Pumped Storage

Pumped storage strengthens the grid

Pumped Storage Plant

Pumped storage provides vital support to our nation’s electricity grid, helping to balance the flow of power across transmission networks by absorbing excess when electricity demand is low and releasing it when demand increases. With an ability to respond almost instantaneously to changes in the amount of electricity running through the grid, pumped storage is an essential component of the nation’s electricity network. Pumped storage is a proven grid-scale energy storage technology that can also enable the U.S. to grow its renewable energy portfolio. The more grid energy storage we have — using tested technologies like pumped storage — the more new energy resources we can bring online.

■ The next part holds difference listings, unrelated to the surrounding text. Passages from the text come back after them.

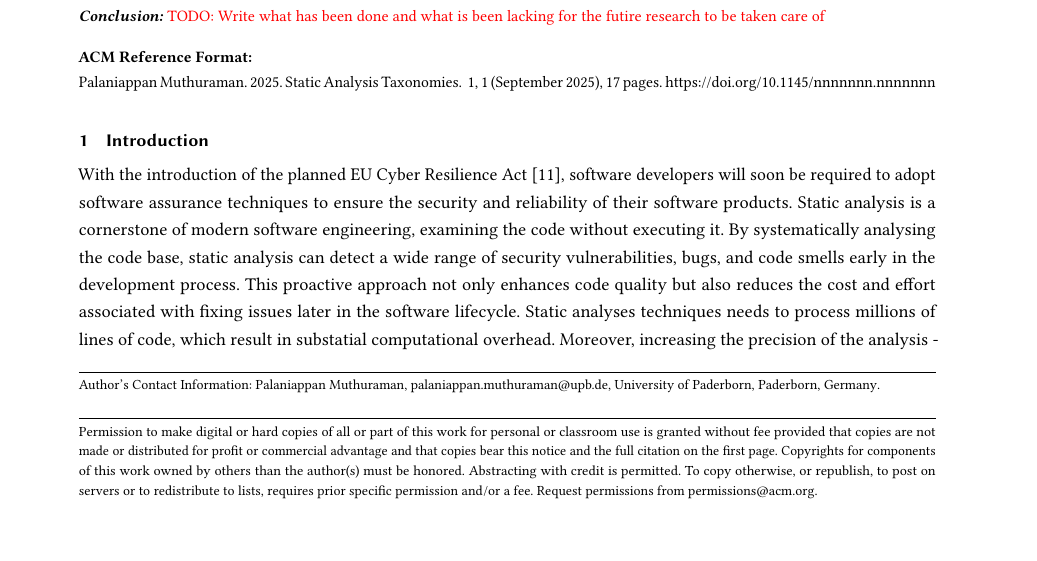
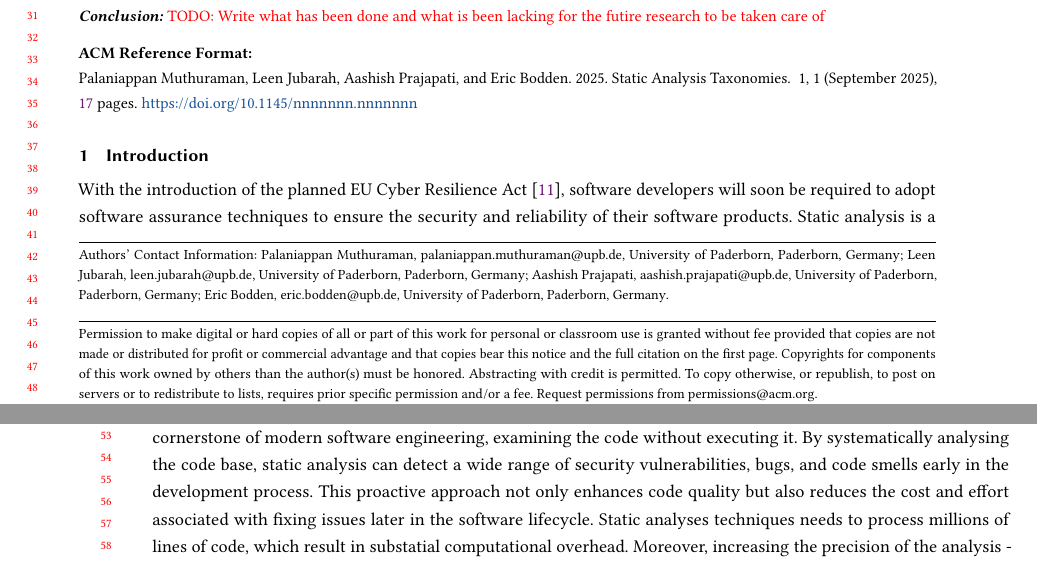
Before and after one commit to palaniappan1/SLR-Document, a LaTeX paper (ACM Conference Proceedings Primary Article Template/sample-sigconf.tex): part of page 1 of 17 before the commit and two parts of pages 1 and 2 of 17 after it, the two joined at a grey line, cut so that both start at the same text, the shorter picture padded with empty space. Compiled offline with pdfLaTeX.

Commit message:
added authors

```diff
--- a/ACM Conference Proceedings Primary Article Template/sample-sigconf.tex
+++ b/ACM Conference Proceedings Primary Article Template/sample-sigconf.tex
@@ -1,5 +1,5 @@
 % \documentclass[sigconf]{acmart}
-\documentclass[manuscript]{acmart}
+\documentclass[manuscript,screen,review]{acmart}
 \include{my_commands}
 
 \AtBeginDocument{%
@@ -12,6 +12,30 @@
 \author{Palaniappan Muthuraman}
 \authornotemark[1]
 \email{palaniappan.muthuraman@upb.de}
+\affiliation{%
+  \institution{University of Paderborn}
+  \city{Paderborn}
+  \country{Germany}
+}
+
+\author{Leen Jubarah}
+\email{leen.jubarah@upb.de}
+\affiliation{%
+  \institution{University of Paderborn}
+  \city{Paderborn}
+  \country{Germany}
+}
+
+\author{Aashish Prajapati}
+\email{aashish.prajapati@upb.de}
+\affiliation{%
+  \institution{University of Paderborn}
+  \city{Paderborn}
+  \country{Germany}
+}
+
+\author{Eric Bodden}
+\email{eric.bodden@upb.de}
 \affiliation{%
   \institution{University of Paderborn}
   \city{Paderborn}
```
Also changed, not shown: ACM Conference Proceedings Primary Article Template/sample-sigconf.pdf.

Pumped storage has been available since the 1930s, but with renewable energy mandates in place in 30 states, variable generation is coming online rapidly and our infrastructure needs electricity storage capacity more than ever.

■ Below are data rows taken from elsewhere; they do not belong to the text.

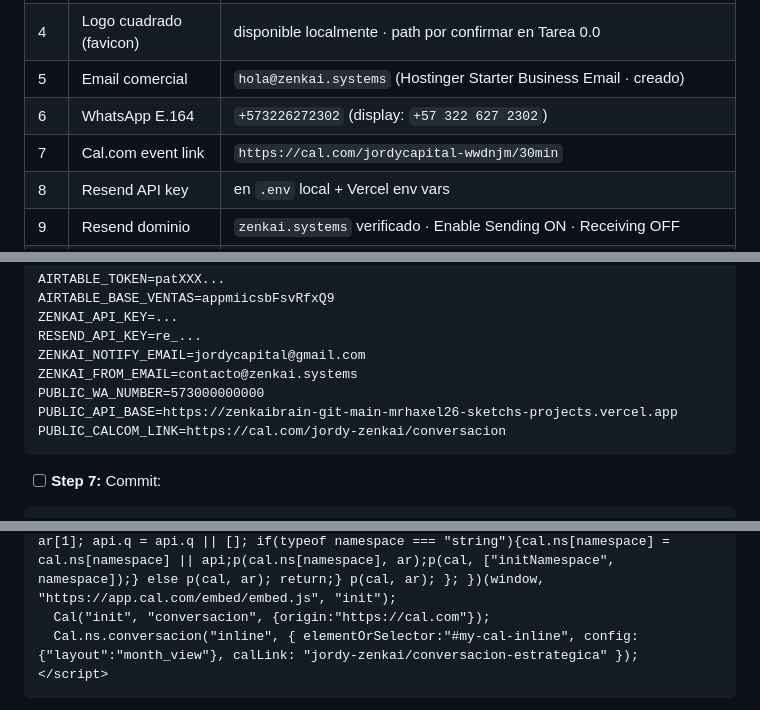
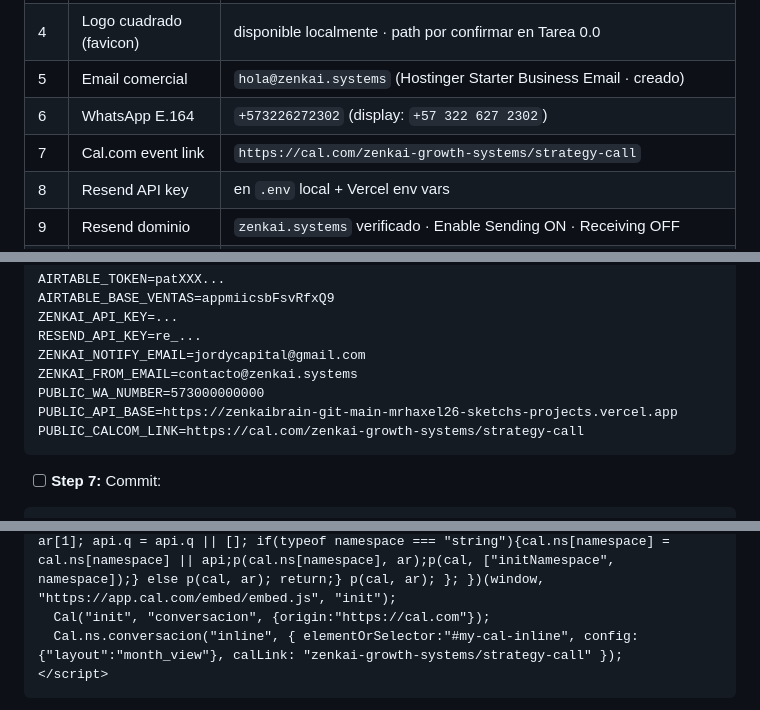
Before and after one commit to HaxelGG/zenkai-super-brain, a Markdown page: docs/plans/2026-05-10-landing-zenkai-implementation.md, 3 parts joined by grey strips. Drawn GitHub-style.

Commit message:
config: update cal.com event link · strategy-call (más profesional)

````diff
--- a/docs/plans/2026-05-10-landing-zenkai-implementation.md
+++ b/docs/plans/2026-05-10-landing-zenkai-implementation.md
@@ -29,7 +29,7 @@
 | 4 | Logo cuadrado (favicon) | disponible localmente · path por confirmar en Tarea 0.0 |
 | 5 | Email comercial | `hola@zenkai.systems` (Hostinger Starter Business Email · creado) |
 | 6 | WhatsApp E.164 | `+573226272302` (display: `+57 322 627 2302`) |
-| 7 | Cal.com event link | `https://cal.com/jordycapital-wwdnjm/30min` |
+| 7 | Cal.com event link | `https://cal.com/zenkai-growth-systems/strategy-call` |
 | 8 | Resend API key | en `.env` local + Vercel env vars |
 | 9 | Resend dominio | `zenkai.systems` verificado · Enable Sending ON · Receiving OFF |
 | 10 | DNS provider | Hostinger directo (Cloudflare diferido a Sprint 2) |
@@ -278,7 +278,7 @@ ZENKAI_NOTIFY_EMAIL=jordycapital@gmail.com
 ZENKAI_FROM_EMAIL=contacto@zenkai.systems
 PUBLIC_WA_NUMBER=573000000000
 PUBLIC_API_BASE=https://zenkaibrain-git-main-mrhaxel26-sketchs-projects.vercel.app
-PUBLIC_CALCOM_LINK=https://cal.com/jordy-zenkai/conversacion
+PUBLIC_CALCOM_LINK=https://cal.com/zenkai-growth-systems/strategy-call
 ```
 
 - [ ] **Step 7:** Commit:
@@ -958,7 +958,7 @@ git commit -m "feat(web): WhatsApp FAB con mensaje contextual por sector · Fase
   (function (C, A, L) { let p = function (a, ar) { a.q.push(ar); }; let d = C.document; C.Cal = C.Cal || function () {
     let cal = C.Cal; let ar = arguments; if (!cal.loaded) { cal.ns = {}; cal.q = cal.q || []; d.head.appendChild(d.createElement("script")).src = A; cal.loaded = true; } if (ar[0] === L) { const api = function () { p(api, arguments); }; const namespace = ar[1]; api.q = api.q || []; if(typeof namespace === "string"){cal.ns[namespace] = cal.ns[namespace] || api;p(cal.ns[namespace], ar);p(cal, ["initNamespace", namespace]);} else p(cal, ar); return;} p(cal, ar); }; })(window, "https://app.cal.com/embed/embed.js", "init");
   Cal("init", "conversacion", {origin:"https://cal.com"});
-  Cal.ns.conversacion("inline", { elementOrSelector:"#my-cal-inline", config: {"layout":"month_view"}, calLink: "jordy-zenkai/conversacion-estrategica" });
+  Cal.ns.conversacion("inline", { elementOrSelector:"#my-cal-inline", config: {"layout":"month_view"}, calLink: "zenkai-growth-systems/strategy-call" });
 </script>
 ```
 
````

While benefits of expanding pumped storage capacity are clear, current market structures and regulatory frameworks do not present an effective means of achieving this goal.  Policy changes are needed to support the timely development of additional grid-scale energy storage. NHA has developed a series of recommendations to guide the energy industry and policy makers. For more information, see NHA’s white paper: Challenges and Opportunities for New Pumped Storage Development.

The right policies can help increase pumped storage capacity

Tax credits have helped to ramp up other renewables by creating stable market conditions and providing certainty for investors — which in turn drives the capital expenditures necessary to bring facilities online. Congress should establish that same market stability for pumped storage by moving forward on a proposal for a 20% investment tax credit and CREBs eligibility for energy storage technologies. This would jump-start the pumped storage projects on the drawing board today.

Closed-loop off-river systems, which have minimal impacts, need a new regulatory process. The long development timelines for these large, capital-intensive projects do not allow developers to use incentives designed for projects with shorter lead times.

Project Highlight: New York Power Authority’s Blenheim-Gilboa facility

Nestled in the Catskill Mountains, the New York Power Authority’s (NYPA) Blenheim-Gilboa Pumped Storage Power Project is an essential part of the region’s power supply. The project saves New York consumers money, providing low-cost electricity at the times of highest demand, while also standing in reserve to back up the grid’s electricity supply. Should another facility suddenly go offline, Blenheim-Gilboa can be up and running within two minutes.

The two reservoirs at this large facility hold five billion gallons of water each. When the pumped storage plant is generating power, the water falls from the upper reservoir down a shaft that is five times higher than Niagara Falls turning generators at the bottom and producing up to 1,000MW of power during peak demand periods. When demand is low, cheap surplus power from the grid is used to pump the water back uphill and storing that electricity for use once again when it is most needed.

In May 2010, NYPA completed a $135 million, four-year modernization program that has extended the project’s lifespan. Each of Blenheim-Gilboa’s four turbines was replaced in a phased process, and in total increased the facility’s capacity by 120MW.

The closed loop project is the fifth largest pumped storage facility in the country.

Project Highlight: Eagle Crest Energy

The West is undoubtedly the nation’s hydro powerhouse and is home to some of the largest and most recognizable dams in the country and the world, such as the Hoover Dam. It is also proving to be a laboratory for new applications for hydropower technology that will benefit the nation’s electric grid as a whole.

One such technology is pumped storage. With pumped storage, the power generated by other energy sources like wind and solar can be stored and used when energy demand is high. Power generated off-peak and not needed by consumers, is used to pump water into an upper reservoir. When demand is high, the water is released downhill into a lower reservoir, running through turbines and generating electricity to send back to the grid when it is most needed.

The capacity to store large quantities of electricity makes pumped storage a key provider of what are known as ancillary services, which also include frequency control and reserve generation – two methods of controlling the way in which electricity moves through the transmission system.

In Southern California, Eagle Crest Energy is developing the Eagle Mountain pumped storage project, which will help ensure the reliability of supply in one of the fastest growing electricity markets in the country. California also has the nation’s most aggressive renewable electricity standard, a law requiring utilities to use increasing amounts of renewable energy. The Eagle Mountain project will allow utilities to meet these goals by helping the electricity grid to accommodate increasing amounts of wind and solar power. This pumped storage project will be a sustainable, as well as a reliable, energy source: the Eagle Mountain facility is being built on a previously mined site, converting disturbed land into a usable asset. As a closed-loop system, the facility does not affect any existing waterways or aquatic habitats. During operations, it will be an emissions-free source of generating 1,300 MW of firm power that can be dispatched when needed.

Pumped Storage Factsheet